What’s a short URL, and why use one?
Short URLs take lengthy web page addresses like:
and “convert” them to something significantly shorter. This is quite useful in applications that limit the number of characters you can use, such as Twitter and text messages.
There are several services that shorten URLs ”“ bit.ly, tinyurl, and many others. And they work just fine.
But I wanted a short URL that “brands” Phoenix Real Estate Guy. I’ve had the domain name TPREG.com (The Phoenix Real Estate Guy) for awhile and never done much with it. Since it’s only 5 characters, it lends itself well to a branded short URL. All I needed was a relatively painless way to create short URLs.
Google, naturally, has an application to do just this.
You’ll need a Google Apps domain, and the ability to change MX and add CNAME records to that domain. It’s not as complicated as it may sound, Google will step you through it. However, unless you’re comfortable with changing these things and understand roughly what they are doing I highly suggest trying this first on a test domain, not your primary one. Changing MX records can really jack up existing email. Most of you won’t have email going to a short URL anyway, but better to be prudent than blow up your email account.
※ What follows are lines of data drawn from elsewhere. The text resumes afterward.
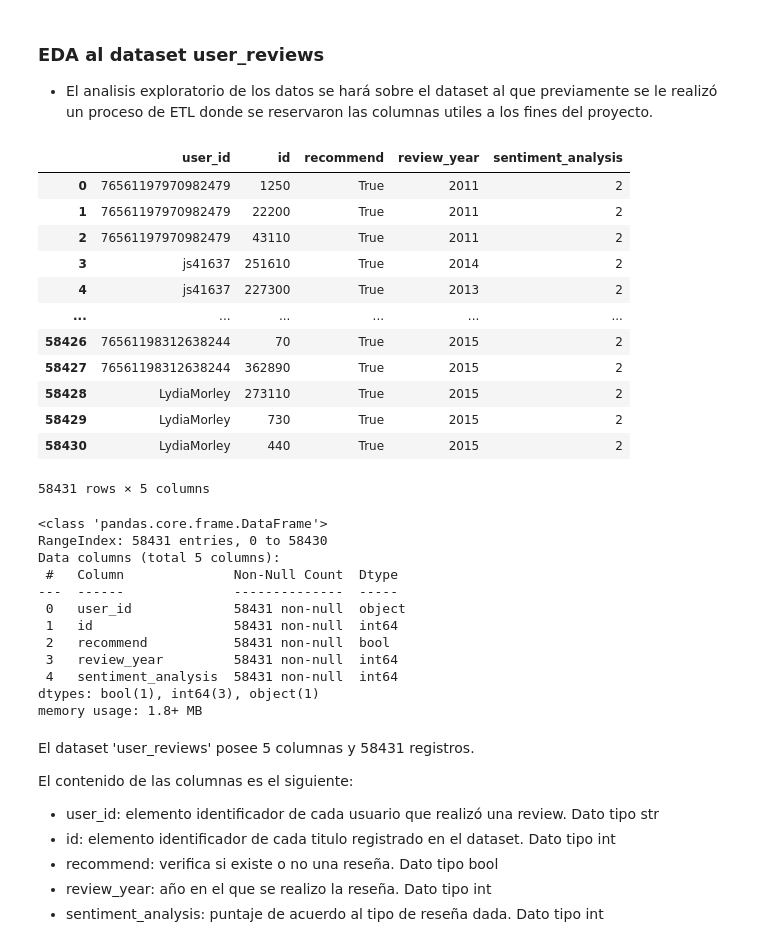
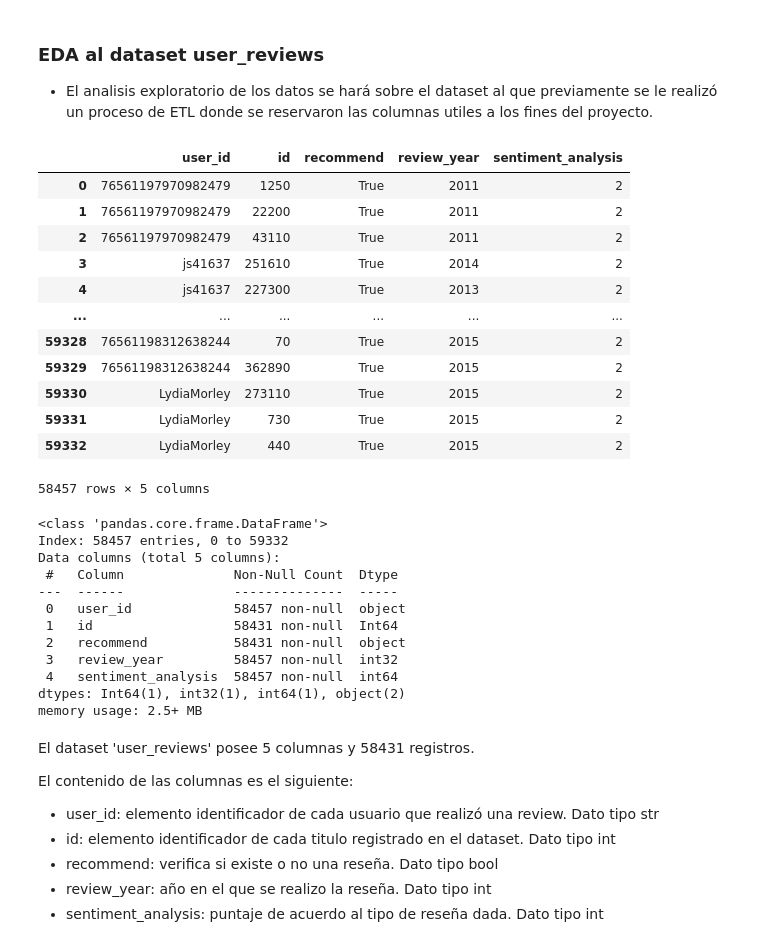
Before and after one commit to LeandroHerner/PI_01, a Jupyter notebook: EDA_User_Reviews.ipynb, the cells around one changed output. Drawn from its saved outputs; the diff is of its cells as text; code cells hidden in the pictures.

```diff
--- a/EDA_User_Reviews.ipynb
+++ b/EDA_User_Reviews.ipynb
@@ -14,37 +14,38 @@ warnings.filterwarnings('ignore')
 - El analisis exploratorio de los datos se hará sobre el dataset al que previamente se le realizó un proceso de ETL donde se reservaron las columnas utiles a los fines del proyecto.
 # %%
 # Se carga el archivo para generar un dataframe
-user_reviews = pd.read_csv('csv_limpios/user_reviews.csv')
+#user_reviews = pd.read_csv('csv_limpios/user_reviews.csv')
+user_reviews = pd.read_parquet('datos_parquet/user_reviews.parquet')
 user_reviews
 # %% [output]
 |  | user_id | id | recommend | review_year | sentiment_analysis |
 | 0 | 76561197970982479 | 1250 | True | 2011 | 2 |
 | 1 | 76561197970982479 | 22200 | True | 2011 | 2 |
 | 2 | 76561197970982479 | 43110 | True | 2011 | 2 |
 | 3 | js41637 | 251610 | True | 2014 | 2 |
 | 4 | js41637 | 227300 | True | 2013 | 2 |
 | ... | ... | ... | ... | ... | ... |
-| 58426 | 76561198312638244 | 70 | True | 2015 | 2 |
-| 58427 | 76561198312638244 | 362890 | True | 2015 | 2 |
-| 58428 | LydiaMorley | 273110 | True | 2015 | 2 |
-| 58429 | LydiaMorley | 730 | True | 2015 | 2 |
-| 58430 | LydiaMorley | 440 | True | 2015 | 2 |
+| 59328 | 76561198312638244 | 70 | True | 2015 | 2 |
+| 59329 | 76561198312638244 | 362890 | True | 2015 | 2 |
+| 59330 | LydiaMorley | 273110 | True | 2015 | 2 |
+| 59331 | LydiaMorley | 730 | True | 2015 | 2 |
+| 59332 | LydiaMorley | 440 | True | 2015 | 2 |
-58431 rows × 5 columns
+58457 rows × 5 columns
 # %%
 user_reviews.info()
 # %% [output]
 <class 'pandas.core.frame.DataFrame'>
-RangeIndex: 58431 entries, 0 to 58430
+Index: 58457 entries, 0 to 59332
 Data columns (total 5 columns):
  #   Column              Non-Null Count  Dtype
 ---  ------              --------------  -----
- 0   user_id             58431 non-null  object
- 1   id                  58431 non-null  int64
- 2   recommend           58431 non-null  bool
- 3   review_year         58431 non-null  int64
- 4   sentiment_analysis  58431 non-null  int64
-dtypes: bool(1), int64(3), object(1)
-memory usage: 1.8+ MB
+ 0   user_id             58457 non-null  object
+ 1   id                  58431 non-null  Int64
+ 2   recommend           58431 non-null  object
+ 3   review_year         58457 non-null  int32
+ 4   sentiment_analysis  58457 non-null  int64
+dtypes: Int64(1), int32(1), int64(1), object(2)
+memory usage: 2.5+ MB
 # %% [markdown]
 El dataset 'user_reviews' posee 5 columnas y 58431 registros.
 
```
Also changed, not shown: parts of 6 cells of this notebook, 12 other files.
Cost for setting this up is zero.
The Google solution is pretty slick. It tracks clicks on shortened links (VERY useful) and has an API for those more technically adept than me.
An example of the branded short URL for this post is:
Which is significantly shorter than:
Is creating a branded short URL worthwhile? I dunno. But it only took about 10 minutes, so I figured it can’t hurt. You’ll see them popping up on my Twitter page, and anywhere else that long URLs are a pain.
Hat tip to Dustin Luther for finally motivating me to get this done.